• Your instructions:
If a line includes the word "this", it belongs in the count; state the total for the data below and add nothing.

● ● ● ●

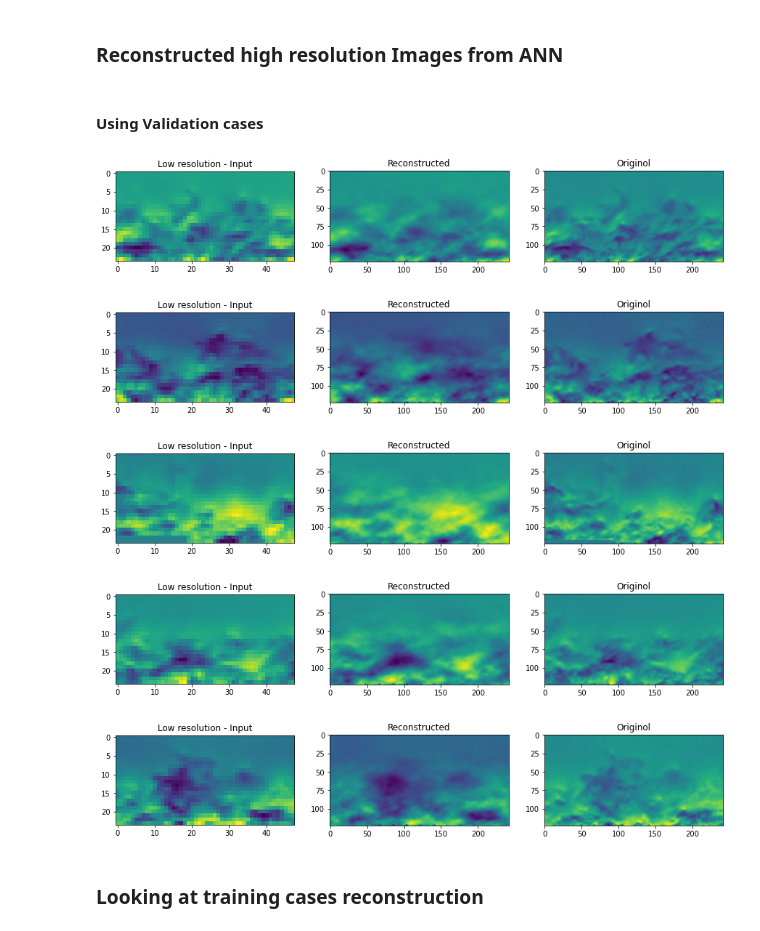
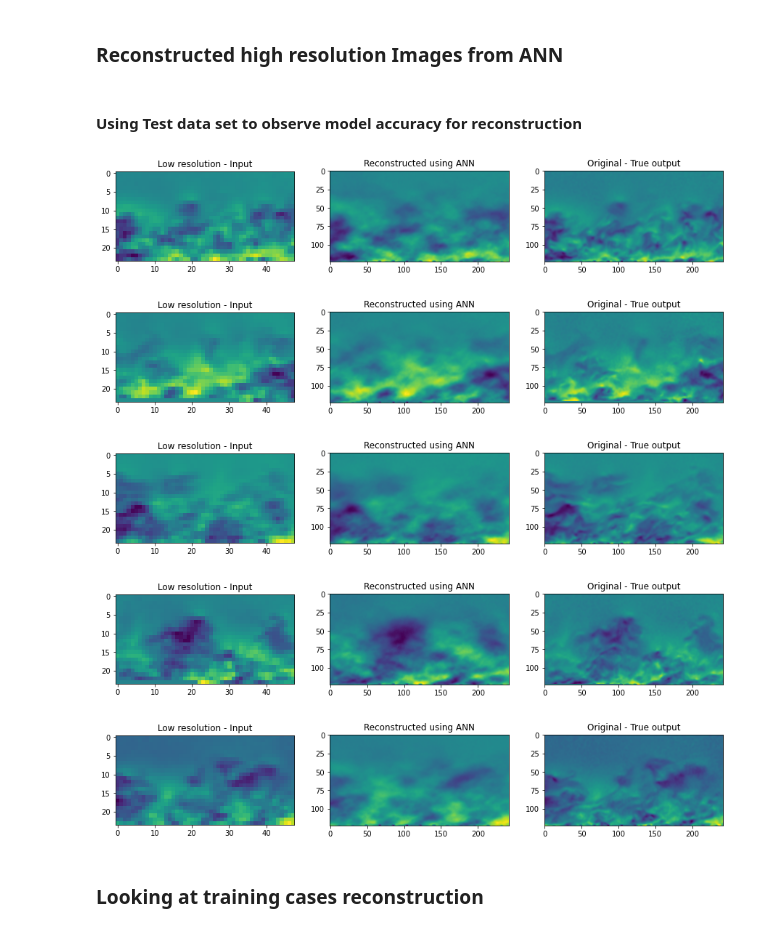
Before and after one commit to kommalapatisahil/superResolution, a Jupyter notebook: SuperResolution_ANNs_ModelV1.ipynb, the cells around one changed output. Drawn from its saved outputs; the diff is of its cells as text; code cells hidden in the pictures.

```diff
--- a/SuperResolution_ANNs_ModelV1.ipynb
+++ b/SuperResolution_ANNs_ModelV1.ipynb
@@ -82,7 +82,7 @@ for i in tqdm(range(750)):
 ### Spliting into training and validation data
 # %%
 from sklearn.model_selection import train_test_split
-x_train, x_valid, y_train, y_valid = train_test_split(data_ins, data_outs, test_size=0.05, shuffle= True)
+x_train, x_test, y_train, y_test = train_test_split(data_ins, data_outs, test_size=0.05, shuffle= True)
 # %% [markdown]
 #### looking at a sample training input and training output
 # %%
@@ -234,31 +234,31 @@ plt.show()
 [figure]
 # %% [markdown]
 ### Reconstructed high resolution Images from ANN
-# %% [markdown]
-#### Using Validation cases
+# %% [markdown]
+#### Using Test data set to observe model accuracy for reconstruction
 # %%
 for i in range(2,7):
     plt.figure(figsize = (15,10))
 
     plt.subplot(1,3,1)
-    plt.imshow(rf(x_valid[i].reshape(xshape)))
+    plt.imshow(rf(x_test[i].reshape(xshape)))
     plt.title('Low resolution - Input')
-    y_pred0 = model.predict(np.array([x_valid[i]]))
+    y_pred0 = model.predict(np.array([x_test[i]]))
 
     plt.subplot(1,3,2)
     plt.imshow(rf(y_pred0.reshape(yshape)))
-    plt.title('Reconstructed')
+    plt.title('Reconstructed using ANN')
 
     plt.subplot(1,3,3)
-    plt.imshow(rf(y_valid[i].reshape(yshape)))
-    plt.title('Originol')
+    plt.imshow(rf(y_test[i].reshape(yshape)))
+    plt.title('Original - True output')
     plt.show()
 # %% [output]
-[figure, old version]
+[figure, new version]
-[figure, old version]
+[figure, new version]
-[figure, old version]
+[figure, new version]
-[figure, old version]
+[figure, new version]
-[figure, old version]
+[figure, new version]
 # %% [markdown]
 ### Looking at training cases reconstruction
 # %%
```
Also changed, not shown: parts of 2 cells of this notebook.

● ● ● ●

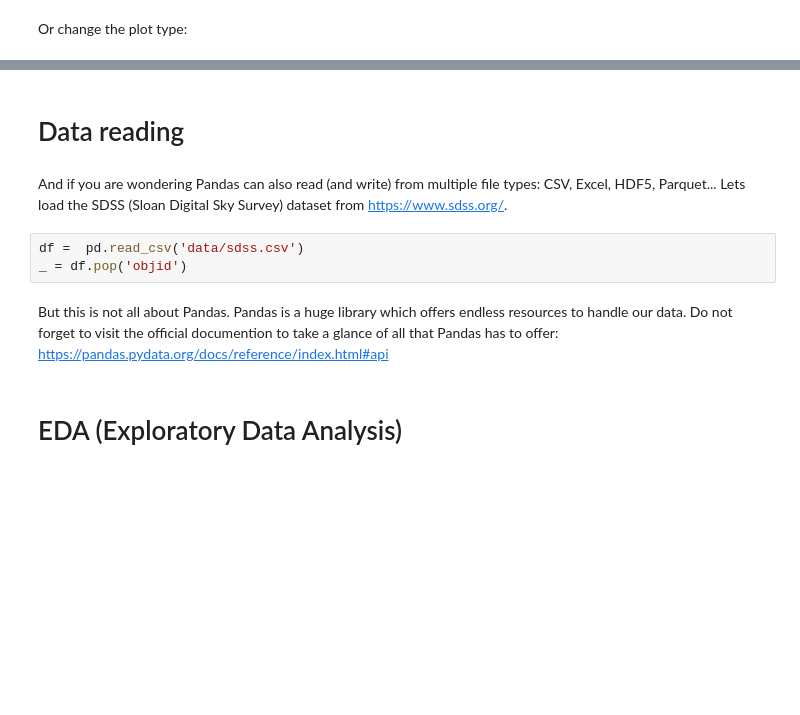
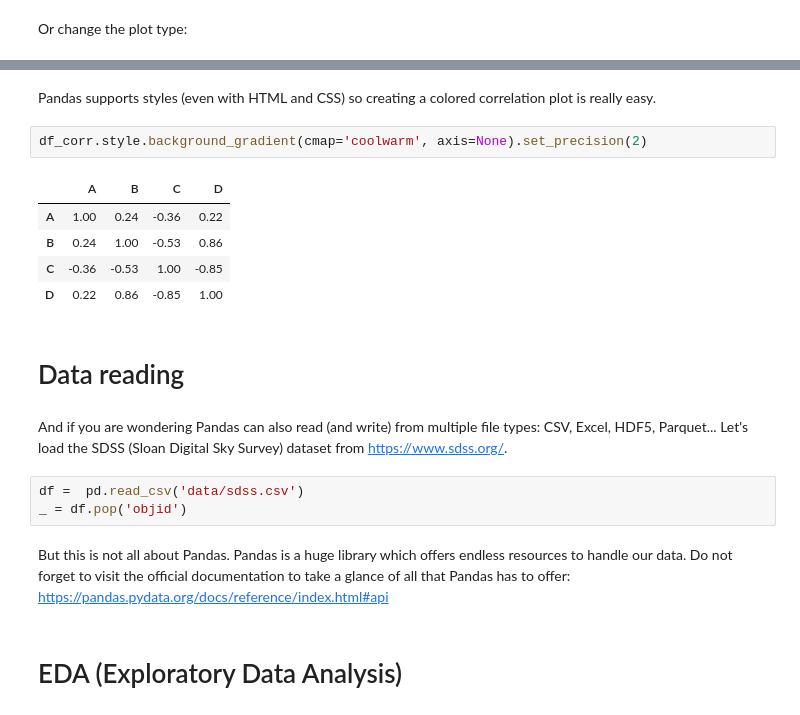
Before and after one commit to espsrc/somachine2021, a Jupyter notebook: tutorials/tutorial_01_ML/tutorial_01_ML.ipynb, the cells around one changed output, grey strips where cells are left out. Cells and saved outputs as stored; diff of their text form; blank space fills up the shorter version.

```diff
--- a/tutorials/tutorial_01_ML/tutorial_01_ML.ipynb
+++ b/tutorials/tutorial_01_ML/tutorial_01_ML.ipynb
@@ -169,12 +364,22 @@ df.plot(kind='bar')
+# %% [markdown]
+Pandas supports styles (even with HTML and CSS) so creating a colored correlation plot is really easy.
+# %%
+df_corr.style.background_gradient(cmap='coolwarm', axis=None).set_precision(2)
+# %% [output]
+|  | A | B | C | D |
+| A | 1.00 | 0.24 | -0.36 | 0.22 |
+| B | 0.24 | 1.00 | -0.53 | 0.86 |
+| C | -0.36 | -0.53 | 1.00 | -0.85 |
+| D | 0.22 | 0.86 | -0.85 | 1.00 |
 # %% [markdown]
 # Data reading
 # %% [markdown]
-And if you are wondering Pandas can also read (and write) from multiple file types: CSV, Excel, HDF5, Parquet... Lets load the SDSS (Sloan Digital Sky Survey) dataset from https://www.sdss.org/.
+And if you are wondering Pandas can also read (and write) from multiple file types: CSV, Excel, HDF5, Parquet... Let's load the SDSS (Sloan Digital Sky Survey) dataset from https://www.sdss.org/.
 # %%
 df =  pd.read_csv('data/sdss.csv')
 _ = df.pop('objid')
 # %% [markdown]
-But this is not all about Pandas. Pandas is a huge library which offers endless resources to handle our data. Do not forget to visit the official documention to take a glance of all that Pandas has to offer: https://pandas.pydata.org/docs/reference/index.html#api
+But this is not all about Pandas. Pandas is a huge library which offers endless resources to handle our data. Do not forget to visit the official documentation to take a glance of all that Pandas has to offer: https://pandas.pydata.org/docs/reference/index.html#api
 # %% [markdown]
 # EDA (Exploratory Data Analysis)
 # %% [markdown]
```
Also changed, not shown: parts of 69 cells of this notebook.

● ● ● ●

• Exercise response:
4